Autumn Issue 2012
Chrissie Yu, 37, is a consultant obstetrician and foetal medicine specialist, who has been delivering babies at The Portland Hospital for four years. Here she describes a typical working day.
My job is all about new life and, mostly, getting to deal with the most joyful side of medicine. From the moment I saw my first delivery as a medical student, I was drawn to obstetrics. Watching the birth of a baby is an incredible experience. I feel privileged every time I share it with the parents.
I work hard to build up a rapport with my expectant mums, so they feel they’ve got someone they can turn to with any questions. They all have my mobile number and I’m always at the end of an email – essentially, I’m on call 24 hours a day.
I tend to plan my annual leave around my women, so if there’s a gap between batches of deliveries, I’ll slot my holidays in then. I’m delivering about six babies a month at the moment, which isn’t a huge number compared to some obstetricians, but I have a busy home life as well, with three children of my own – aged six, four and one.
Today, my list starts at 8am with a lady who had twins via IVF and has brought them in with her for her six week check-up, which is wonderful. She had developed cholestasis, a liver condition that occurs in pregnancy, causing a persistent itch in the hands and feet.
It’s uncomfortable for the mother but the danger was really for the babies, as there’s an increased risk of stillbirth if they go overdue. I delivered them a little early by Caesarean section at 37 weeks. Seeing all three looking healthy and well is so gratifying – probably the best part of my job.
Next, is one of my pregnant women due at the end of the month. She’s 37 weeks and had a previous Caesarean with me, but is hoping for a normal delivery.
Last time, she developed gestational diabetes and the baby was quite big. This time, her blood sugars are all very good, she hasn’t put on much weight and the baby’s growth has been fine. I’ll keep monitoring her and if all seems well we’ll sit tight and wait for spontaneous labour to start.
Most women are keen for a normal delivery but some develop complications, or simply don’t want the uncertainty of labour. Caesareans are pretty safe, but not without some risk to the mother. It’s my job to make sure she’s fully aware of her options; then support whatever choice she makes for her baby and her body.

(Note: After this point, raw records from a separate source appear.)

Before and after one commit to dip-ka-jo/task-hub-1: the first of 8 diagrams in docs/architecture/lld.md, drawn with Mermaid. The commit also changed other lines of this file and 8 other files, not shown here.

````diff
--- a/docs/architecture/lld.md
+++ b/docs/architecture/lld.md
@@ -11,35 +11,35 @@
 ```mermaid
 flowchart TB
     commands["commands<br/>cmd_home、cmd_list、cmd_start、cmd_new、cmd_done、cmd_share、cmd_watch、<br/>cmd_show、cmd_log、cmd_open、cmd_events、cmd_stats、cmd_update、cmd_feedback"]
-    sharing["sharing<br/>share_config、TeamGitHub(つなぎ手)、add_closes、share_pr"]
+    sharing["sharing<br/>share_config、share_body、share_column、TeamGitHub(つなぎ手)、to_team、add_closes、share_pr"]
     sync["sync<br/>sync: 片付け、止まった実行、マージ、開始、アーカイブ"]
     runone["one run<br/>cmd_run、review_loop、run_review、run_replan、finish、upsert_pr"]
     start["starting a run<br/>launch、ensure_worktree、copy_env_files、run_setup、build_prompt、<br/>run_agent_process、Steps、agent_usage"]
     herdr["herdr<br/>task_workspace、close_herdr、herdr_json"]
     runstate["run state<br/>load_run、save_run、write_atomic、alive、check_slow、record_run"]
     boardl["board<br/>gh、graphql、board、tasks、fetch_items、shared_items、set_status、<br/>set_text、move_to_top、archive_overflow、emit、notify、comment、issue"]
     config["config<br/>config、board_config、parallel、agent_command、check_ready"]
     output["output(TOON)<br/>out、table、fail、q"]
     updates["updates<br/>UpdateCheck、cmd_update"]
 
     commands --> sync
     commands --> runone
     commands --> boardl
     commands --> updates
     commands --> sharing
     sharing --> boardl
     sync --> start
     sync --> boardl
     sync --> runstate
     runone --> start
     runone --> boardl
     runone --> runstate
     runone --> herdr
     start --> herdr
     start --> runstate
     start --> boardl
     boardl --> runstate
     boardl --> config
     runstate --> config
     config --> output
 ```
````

I had two normal deliveries myself, but my last was by emergency Caesarean, so I know it can be quite scary when you’re on the receiving end. I’m sure having felt that fear and uncertainty first-hand has made me a better obstetrician.

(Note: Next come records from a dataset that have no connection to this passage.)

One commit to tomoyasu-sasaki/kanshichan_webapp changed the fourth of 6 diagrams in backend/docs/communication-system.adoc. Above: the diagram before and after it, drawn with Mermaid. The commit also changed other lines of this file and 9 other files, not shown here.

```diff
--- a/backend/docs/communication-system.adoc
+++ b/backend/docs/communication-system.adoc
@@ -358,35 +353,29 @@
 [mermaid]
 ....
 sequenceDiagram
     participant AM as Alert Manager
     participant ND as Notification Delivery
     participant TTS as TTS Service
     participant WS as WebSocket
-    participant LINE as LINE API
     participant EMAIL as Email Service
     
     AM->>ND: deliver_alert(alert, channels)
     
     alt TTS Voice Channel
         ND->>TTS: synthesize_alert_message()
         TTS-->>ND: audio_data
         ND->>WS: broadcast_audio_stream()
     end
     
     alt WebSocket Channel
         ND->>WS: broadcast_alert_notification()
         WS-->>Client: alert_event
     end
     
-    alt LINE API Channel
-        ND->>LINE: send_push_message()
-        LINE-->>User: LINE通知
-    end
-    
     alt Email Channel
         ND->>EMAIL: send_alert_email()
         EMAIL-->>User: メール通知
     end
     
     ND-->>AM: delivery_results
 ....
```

After seeing 18 patients, I spend time chasing results, making sure reports are done and dictating letters; then jog home to clear my head. It’s been a manic day but a good one. As always, I’m looking forward to tomorrow.